⟨

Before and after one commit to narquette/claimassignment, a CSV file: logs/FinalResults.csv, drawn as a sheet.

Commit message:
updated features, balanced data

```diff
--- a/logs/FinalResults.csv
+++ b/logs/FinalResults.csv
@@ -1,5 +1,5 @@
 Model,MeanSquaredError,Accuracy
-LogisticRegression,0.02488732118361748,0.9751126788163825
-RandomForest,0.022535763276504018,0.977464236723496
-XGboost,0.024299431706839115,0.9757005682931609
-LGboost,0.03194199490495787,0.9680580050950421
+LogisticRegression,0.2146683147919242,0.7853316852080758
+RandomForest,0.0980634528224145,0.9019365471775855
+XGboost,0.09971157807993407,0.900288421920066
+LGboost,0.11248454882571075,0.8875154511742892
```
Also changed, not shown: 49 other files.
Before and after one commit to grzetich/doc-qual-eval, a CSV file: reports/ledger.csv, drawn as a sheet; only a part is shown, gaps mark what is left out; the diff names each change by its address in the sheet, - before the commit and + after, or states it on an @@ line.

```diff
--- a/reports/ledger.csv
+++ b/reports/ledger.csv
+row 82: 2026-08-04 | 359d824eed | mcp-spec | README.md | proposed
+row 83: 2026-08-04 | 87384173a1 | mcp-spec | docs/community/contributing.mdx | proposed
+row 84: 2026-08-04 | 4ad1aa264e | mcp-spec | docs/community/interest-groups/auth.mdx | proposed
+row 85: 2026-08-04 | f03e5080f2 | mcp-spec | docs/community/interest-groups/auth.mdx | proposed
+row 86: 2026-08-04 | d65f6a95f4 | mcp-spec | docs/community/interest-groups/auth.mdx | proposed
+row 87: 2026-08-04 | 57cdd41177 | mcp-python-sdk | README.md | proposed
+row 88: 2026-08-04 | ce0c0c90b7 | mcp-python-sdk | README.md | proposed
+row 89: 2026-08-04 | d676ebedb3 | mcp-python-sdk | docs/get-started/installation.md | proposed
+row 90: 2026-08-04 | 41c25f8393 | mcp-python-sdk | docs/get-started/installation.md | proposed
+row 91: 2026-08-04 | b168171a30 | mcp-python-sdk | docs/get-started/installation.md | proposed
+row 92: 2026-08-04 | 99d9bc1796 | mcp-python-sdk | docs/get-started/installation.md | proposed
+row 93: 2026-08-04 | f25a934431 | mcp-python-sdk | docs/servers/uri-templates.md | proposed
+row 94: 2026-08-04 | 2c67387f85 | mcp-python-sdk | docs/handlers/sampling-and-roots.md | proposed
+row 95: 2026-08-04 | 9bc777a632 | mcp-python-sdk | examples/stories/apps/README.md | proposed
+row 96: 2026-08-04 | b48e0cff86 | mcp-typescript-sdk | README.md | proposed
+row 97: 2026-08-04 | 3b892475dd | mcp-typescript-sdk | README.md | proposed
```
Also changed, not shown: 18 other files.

⟩

• **Task to complete**
With "installation" as the search string, filter the records and return each line that has it.

• **Result below**
+row 89: 2026-08-04 | d676ebedb3 | mcp-python-sdk | docs/get-started/installation.md | proposed
+row 90: 2026-08-04 | 41c25f8393 | mcp-python-sdk | docs/get-started/installation.md | proposed
+row 91: 2026-08-04 | b168171a30 | mcp-python-sdk | docs/get-started/installation.md | proposed
+row 92: 2026-08-04 | 99d9bc1796 | mcp-python-sdk | docs/get-started/installation.md | proposed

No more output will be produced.